Every line below that holds the word "request" must be listed.

• Given entries

::::::::::

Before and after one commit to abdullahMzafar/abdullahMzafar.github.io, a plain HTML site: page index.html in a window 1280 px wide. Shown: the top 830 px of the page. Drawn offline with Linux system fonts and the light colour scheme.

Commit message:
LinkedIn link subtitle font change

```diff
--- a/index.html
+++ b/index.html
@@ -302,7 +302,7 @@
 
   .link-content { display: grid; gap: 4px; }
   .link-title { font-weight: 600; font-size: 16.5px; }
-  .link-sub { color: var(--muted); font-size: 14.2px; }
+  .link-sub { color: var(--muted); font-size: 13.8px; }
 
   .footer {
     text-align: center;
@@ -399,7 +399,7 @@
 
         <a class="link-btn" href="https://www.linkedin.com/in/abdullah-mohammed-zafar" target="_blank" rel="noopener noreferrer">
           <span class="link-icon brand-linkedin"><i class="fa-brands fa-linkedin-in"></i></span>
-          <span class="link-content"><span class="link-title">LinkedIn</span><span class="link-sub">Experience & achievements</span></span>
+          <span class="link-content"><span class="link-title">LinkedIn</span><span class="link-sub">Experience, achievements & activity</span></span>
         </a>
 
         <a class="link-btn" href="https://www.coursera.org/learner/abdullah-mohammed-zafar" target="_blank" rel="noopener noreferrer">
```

::::::::::

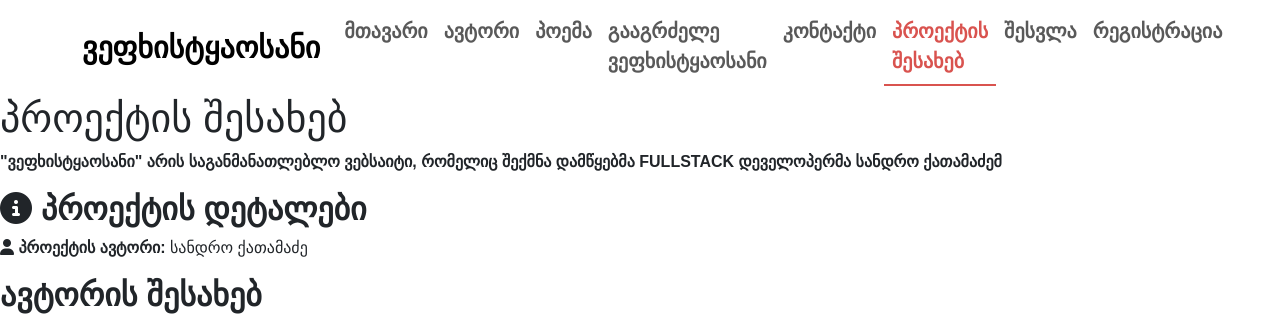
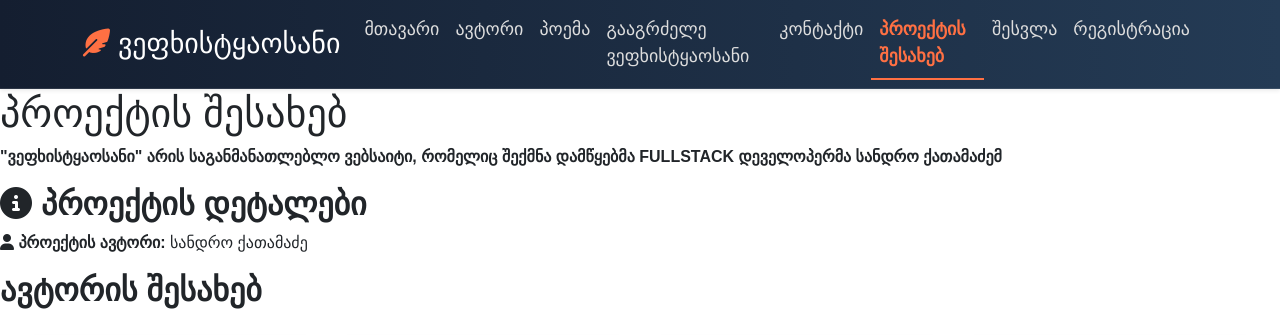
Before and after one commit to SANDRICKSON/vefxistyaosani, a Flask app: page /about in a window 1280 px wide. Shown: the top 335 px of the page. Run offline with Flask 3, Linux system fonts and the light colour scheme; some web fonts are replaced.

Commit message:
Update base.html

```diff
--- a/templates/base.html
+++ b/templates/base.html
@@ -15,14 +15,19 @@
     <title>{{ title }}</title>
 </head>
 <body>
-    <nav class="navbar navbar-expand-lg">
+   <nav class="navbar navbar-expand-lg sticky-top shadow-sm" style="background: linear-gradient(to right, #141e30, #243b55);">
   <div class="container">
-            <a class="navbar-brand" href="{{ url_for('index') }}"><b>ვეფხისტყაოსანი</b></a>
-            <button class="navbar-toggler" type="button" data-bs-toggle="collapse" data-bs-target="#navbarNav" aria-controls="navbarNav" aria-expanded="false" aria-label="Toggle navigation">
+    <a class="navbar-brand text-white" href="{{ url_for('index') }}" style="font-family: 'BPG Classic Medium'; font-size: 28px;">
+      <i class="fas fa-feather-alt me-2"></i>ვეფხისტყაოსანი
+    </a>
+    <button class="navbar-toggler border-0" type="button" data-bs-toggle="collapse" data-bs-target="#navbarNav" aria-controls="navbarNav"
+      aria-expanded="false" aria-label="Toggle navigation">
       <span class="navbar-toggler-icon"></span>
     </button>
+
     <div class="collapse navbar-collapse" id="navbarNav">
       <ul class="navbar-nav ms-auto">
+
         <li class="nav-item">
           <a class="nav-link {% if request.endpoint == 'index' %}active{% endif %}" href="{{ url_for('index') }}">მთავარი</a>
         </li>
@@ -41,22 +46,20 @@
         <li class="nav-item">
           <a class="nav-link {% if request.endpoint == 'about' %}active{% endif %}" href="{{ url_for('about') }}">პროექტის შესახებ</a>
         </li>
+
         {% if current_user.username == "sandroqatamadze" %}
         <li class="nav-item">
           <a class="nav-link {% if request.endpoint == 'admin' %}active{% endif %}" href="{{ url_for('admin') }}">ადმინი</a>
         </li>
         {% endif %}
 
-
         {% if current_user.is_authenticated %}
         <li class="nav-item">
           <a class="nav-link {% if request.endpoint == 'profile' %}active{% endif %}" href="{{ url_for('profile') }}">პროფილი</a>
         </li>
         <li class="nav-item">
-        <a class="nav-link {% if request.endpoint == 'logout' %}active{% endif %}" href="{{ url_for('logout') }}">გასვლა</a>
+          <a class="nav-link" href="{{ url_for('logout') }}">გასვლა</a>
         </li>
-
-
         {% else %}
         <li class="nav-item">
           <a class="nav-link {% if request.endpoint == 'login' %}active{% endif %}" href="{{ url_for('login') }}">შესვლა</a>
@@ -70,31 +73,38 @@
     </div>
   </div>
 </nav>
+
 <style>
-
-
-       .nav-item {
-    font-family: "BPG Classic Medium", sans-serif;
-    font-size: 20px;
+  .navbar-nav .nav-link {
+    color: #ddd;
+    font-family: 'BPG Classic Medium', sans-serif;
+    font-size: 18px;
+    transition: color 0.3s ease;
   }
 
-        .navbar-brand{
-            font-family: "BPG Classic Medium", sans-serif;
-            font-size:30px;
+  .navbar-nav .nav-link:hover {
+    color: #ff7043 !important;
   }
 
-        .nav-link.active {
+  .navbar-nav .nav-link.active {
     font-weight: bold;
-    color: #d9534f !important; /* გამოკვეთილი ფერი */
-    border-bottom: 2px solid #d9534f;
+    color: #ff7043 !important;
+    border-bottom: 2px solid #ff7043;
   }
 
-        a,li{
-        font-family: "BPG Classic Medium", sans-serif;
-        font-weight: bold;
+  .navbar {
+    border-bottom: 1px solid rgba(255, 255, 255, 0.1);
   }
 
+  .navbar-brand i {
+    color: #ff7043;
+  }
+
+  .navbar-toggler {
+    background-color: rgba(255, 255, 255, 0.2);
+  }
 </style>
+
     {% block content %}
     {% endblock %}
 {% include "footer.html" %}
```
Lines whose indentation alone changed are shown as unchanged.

::::::::::

• Expected answer
           <a class="nav-link {% if request.endpoint == 'index' %}active{% endif %}" href="{{ url_for('index') }}">მთავარი</a>
           <a class="nav-link {% if request.endpoint == 'about' %}active{% endif %}" href="{{ url_for('about') }}">პროექტის შესახებ</a>
           <a class="nav-link {% if request.endpoint == 'admin' %}active{% endif %}" href="{{ url_for('admin') }}">ადმინი</a>
           <a class="nav-link {% if request.endpoint == 'profile' %}active{% endif %}" href="{{ url_for('profile') }}">პროფილი</a>
-        <a class="nav-link {% if request.endpoint == 'logout' %}active{% endif %}" href="{{ url_for('logout') }}">გასვლა</a>
           <a class="nav-link {% if request.endpoint == 'login' %}active{% endif %}" href="{{ url_for('login') }}">შესვლა</a>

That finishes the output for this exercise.